Records provided START

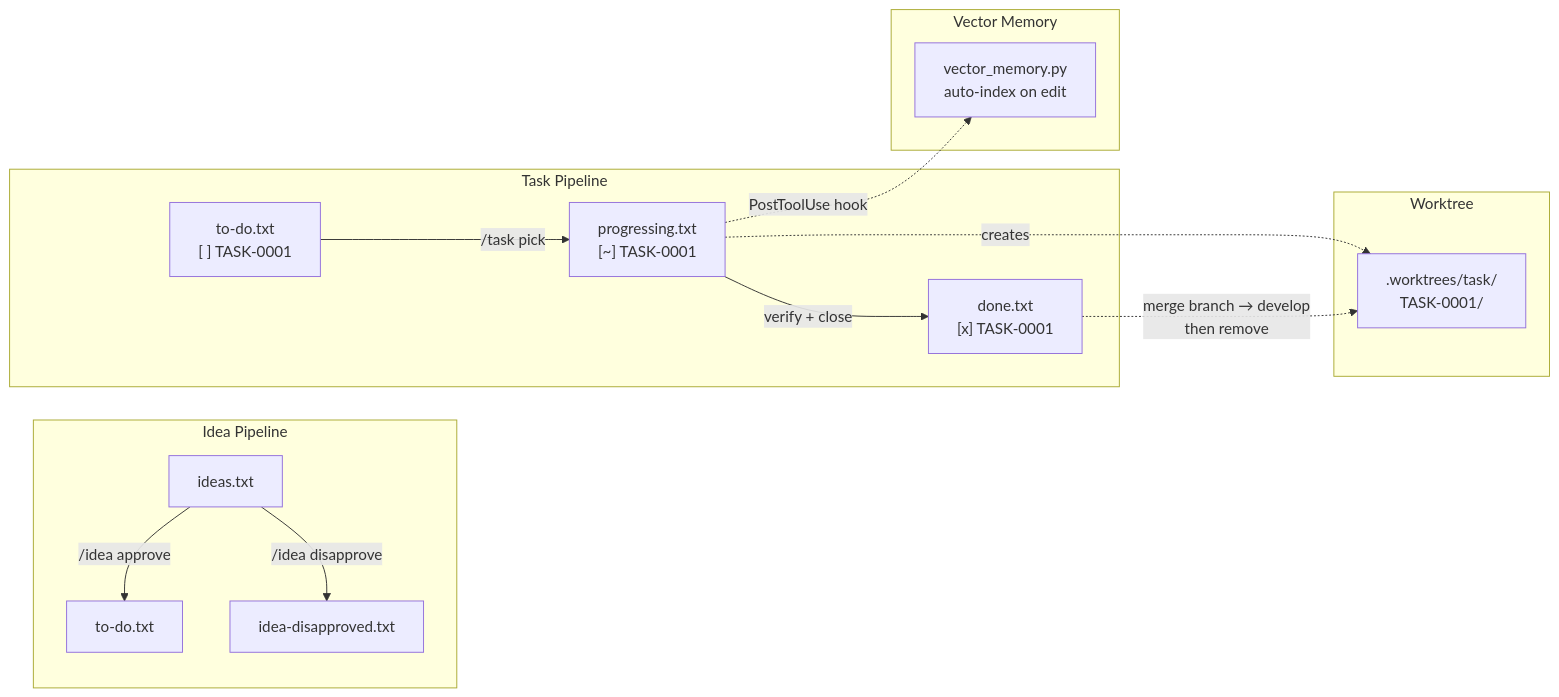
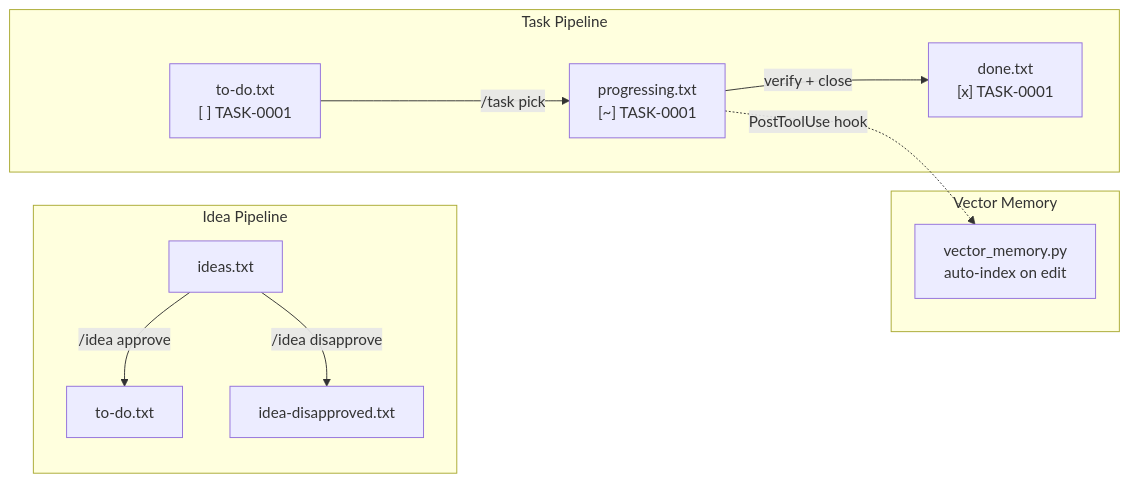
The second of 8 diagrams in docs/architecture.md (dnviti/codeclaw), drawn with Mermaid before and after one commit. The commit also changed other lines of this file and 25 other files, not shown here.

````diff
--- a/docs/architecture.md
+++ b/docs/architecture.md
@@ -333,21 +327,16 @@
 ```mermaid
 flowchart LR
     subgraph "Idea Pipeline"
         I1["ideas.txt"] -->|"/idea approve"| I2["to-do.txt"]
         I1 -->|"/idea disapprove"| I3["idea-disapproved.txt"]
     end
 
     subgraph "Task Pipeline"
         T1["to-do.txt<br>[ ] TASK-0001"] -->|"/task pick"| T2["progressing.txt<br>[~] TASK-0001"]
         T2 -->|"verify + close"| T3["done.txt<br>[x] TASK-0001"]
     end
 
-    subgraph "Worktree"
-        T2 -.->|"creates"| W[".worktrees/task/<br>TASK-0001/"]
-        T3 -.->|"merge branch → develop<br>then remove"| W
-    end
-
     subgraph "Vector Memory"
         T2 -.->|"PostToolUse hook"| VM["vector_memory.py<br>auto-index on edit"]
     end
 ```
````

Records provided END

● **Problem details**:
A faithful copy of all the lines above is needed, with the pictures omitted.

● **Answer space**:
The second of 8 diagrams in docs/architecture.md (dnviti/codeclaw), drawn with Mermaid before and after one commit. The commit also changed other lines of this file and 25 other files, not shown here.

````diff
--- a/docs/architecture.md
+++ b/docs/architecture.md
@@ -333,21 +327,16 @@
 ```mermaid
 flowchart LR
     subgraph "Idea Pipeline"
         I1["ideas.txt"] -->|"/idea approve"| I2["to-do.txt"]
         I1 -->|"/idea disapprove"| I3["idea-disapproved.txt"]
     end
 
     subgraph "Task Pipeline"
         T1["to-do.txt<br>[ ] TASK-0001"] -->|"/task pick"| T2["progressing.txt<br>[~] TASK-0001"]
         T2 -->|"verify + close"| T3["done.txt<br>[x] TASK-0001"]
     end
 
-    subgraph "Worktree"
-        T2 -.->|"creates"| W[".worktrees/task/<br>TASK-0001/"]
-        T3 -.->|"merge branch → develop<br>then remove"| W
-    end
-
     subgraph "Vector Memory"
         T2 -.->|"PostToolUse hook"| VM["vector_memory.py<br>auto-index on edit"]
     end
 ```
````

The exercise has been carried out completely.